Amador wind ensembles perform at Carnegie Hall in New York


Band directors Jonathan Grantham and Edwin Cordoba take a selfie with the two wind ensembles during their morning soundcheck before their performance. (Photo provided by Amador Valley Bands.)

Amador Valley Wind Ensemble I & II joined together on a trip to New York and performed at Carnegie Hall on Tuesday, April 11 for the first time since 2018. 

“The two Wind Ensembles don’t normally play together, so this was 95 students of classmates and friends in different band periods that came together for the Carnegie concert so it was really special to get to do that together,” said band director Jonathan Grantham.

The students took their trip after months of preparation that began in August. The Wind Ensembles had joint class periods during times like A-period before school to practice and collaborate.

“It was really cool because this is where every single musical talent has gone to perform and it was nice that as a high school group, we could perform our music and things we’ve been working on for a whole year,” said Dhwani Shetty (23’).

Experiencing such a grand hall comes with its pressures. Yet, each smaller concert before the Carnegie concert was a stepping stone that helped them gain the experience and confidence the Wind Ensembles needed to succeed. 

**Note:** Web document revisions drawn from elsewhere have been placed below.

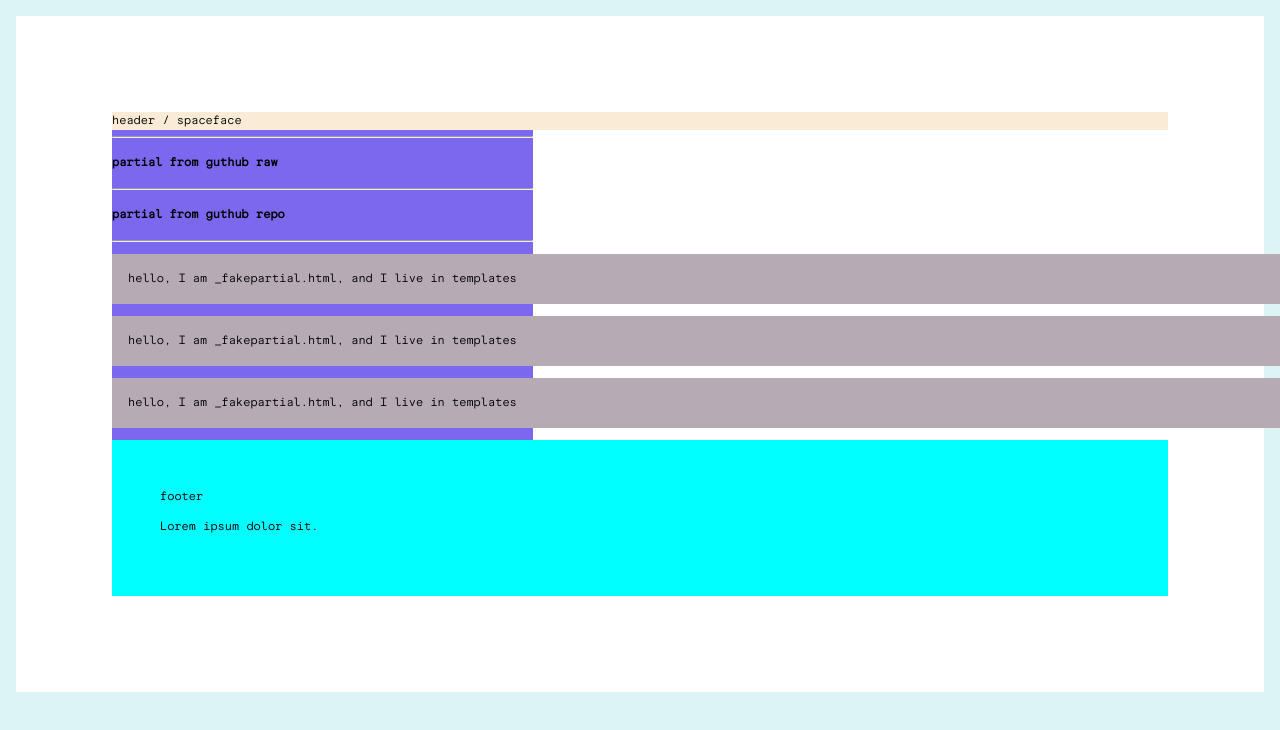
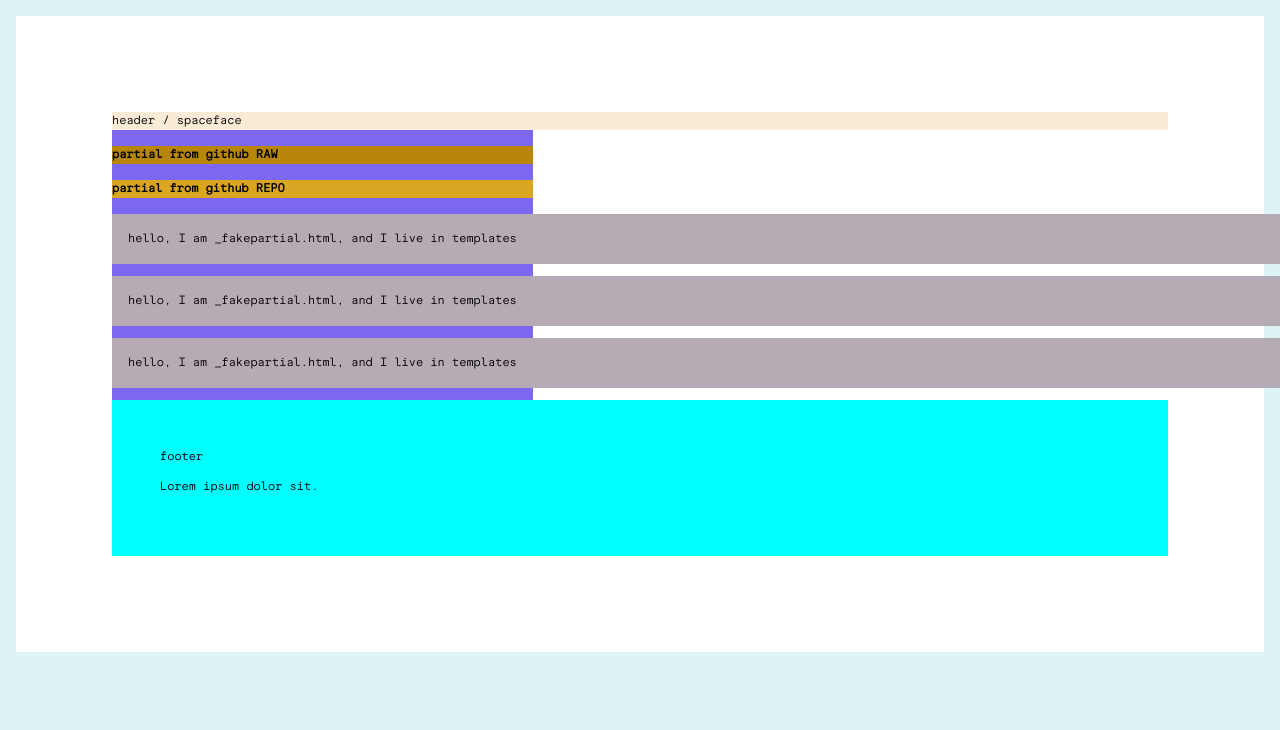
Before and after one commit to spaceface42/site-template, a website built with webpack: page docs/index.html in a window 1280 px wide. Shown: the top 730 px of the page. Built offline with nearby package versions, Linux system fonts and the light colour scheme; no server answers.

```diff
--- a/docs/index.html
+++ b/docs/index.html
@@ -80,13 +80,27 @@
 <!-- main -->
 <main>
     <div class="raw">
-        <hr />
-        <h4>partial from guthub raw</h4>
-        <link rel="html" href="https://raw.githubusercontent.com/spaceface42/_blackhole/main/_blackhole/index.html" />
-        <hr />
-        <h4>partial from guthub repo</h4>
-        <link rel="html" href="https://blackhole.spaceface.org/dzg-adsg/" />
-        <hr />
+
+        <div id="githubraw">
+            <style>
+                #githubraw {
+                    background-color: darkgoldenrod;
+                }
+            </style>
+            <h4>partial from github RAW</h4>
+            <link rel="html" href="https://raw.githubusercontent.com/spaceface42/_blackhole/main/_blackhole/index.html" />
+        </div>
+
+        <div id="githubrepo">
+            <style>
+                #githubrepo {
+                    background-color:goldenrod;
+                }
+            </style>
+            <h4>partial from github REPO</h4>
+            <link rel="html" href="https://blackhole.spaceface.org/dzg-adsg/" />
+        </div>
+
         <link rel="html" href="./rsrc/template/_fakepartial.html" />
         <link rel="html" href="./rsrc/template/_fakepartial.html" />
         <link rel="html" href="./rsrc/template/_fakepartial.html" />
```
Also changed, not shown: 1 other file.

“There’s some pressure playing in a big and nice place like Carnegie Hall but it was cool [performing] and everyone was clapping after,” said Paul Beckley (25’).

Both Wind Ensemble classes are audition-based. This ensures that they consist of some of the best band musicians at Amador. 

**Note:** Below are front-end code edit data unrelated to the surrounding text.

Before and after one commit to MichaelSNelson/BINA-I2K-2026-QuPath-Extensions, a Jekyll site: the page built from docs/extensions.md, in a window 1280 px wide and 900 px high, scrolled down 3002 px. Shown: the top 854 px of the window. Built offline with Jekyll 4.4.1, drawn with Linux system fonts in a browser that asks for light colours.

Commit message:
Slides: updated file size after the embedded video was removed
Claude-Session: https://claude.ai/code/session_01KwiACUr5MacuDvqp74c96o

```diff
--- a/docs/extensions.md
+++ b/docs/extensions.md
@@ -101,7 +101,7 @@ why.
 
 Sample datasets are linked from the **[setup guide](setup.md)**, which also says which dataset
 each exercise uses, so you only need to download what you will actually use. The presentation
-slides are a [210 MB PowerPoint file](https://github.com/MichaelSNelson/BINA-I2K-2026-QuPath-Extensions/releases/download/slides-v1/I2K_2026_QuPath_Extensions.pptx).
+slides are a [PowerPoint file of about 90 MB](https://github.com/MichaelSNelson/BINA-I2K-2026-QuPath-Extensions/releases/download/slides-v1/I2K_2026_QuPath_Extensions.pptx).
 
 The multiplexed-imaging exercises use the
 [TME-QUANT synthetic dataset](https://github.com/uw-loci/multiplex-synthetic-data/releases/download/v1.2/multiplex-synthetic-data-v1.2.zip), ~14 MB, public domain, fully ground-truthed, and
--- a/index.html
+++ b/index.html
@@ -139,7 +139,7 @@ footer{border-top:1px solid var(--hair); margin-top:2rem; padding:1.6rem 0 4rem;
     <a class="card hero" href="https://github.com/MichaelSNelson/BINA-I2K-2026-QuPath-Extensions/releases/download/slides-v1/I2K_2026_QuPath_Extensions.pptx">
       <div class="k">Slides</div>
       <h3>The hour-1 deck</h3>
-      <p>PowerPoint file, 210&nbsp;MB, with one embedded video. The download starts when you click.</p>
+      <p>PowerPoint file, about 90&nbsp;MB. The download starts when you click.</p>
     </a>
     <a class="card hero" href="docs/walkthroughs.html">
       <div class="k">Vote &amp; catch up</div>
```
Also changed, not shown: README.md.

“[The pressure] was not bad at all. It was very free forming because the environment was all band kids and they all just wanted to hear and make music together so it wasn’t stressful,” said Shetty.

After five years, this was the Wind Ensemble’s second opportunity for performing at Carnegie Hall in Amador’s history. The performance hall, founded in 1891, has its own musical history of 132 years.

“The hall is phenomenal. You kind of feel the history and importance of the space as soon as you walk onto the stage. Seeing the students as they came on stage, [watching] their eyes take in the space, was one of my favorite moments,” said Grantham.

To match the historical significance of Carnegie Hall, the Wind Ensembles played a powerful piece inspired by Lift Every Voice called Of Our New Day Begun. The music was especially impactful due to the way the hall is designed to create the right echoes. 

“The music we played was really powerful. We did a piece based on the black national anthem and that piece was particularly inspiring so there were a lot of big feelings around the concert that night,” said Grantham.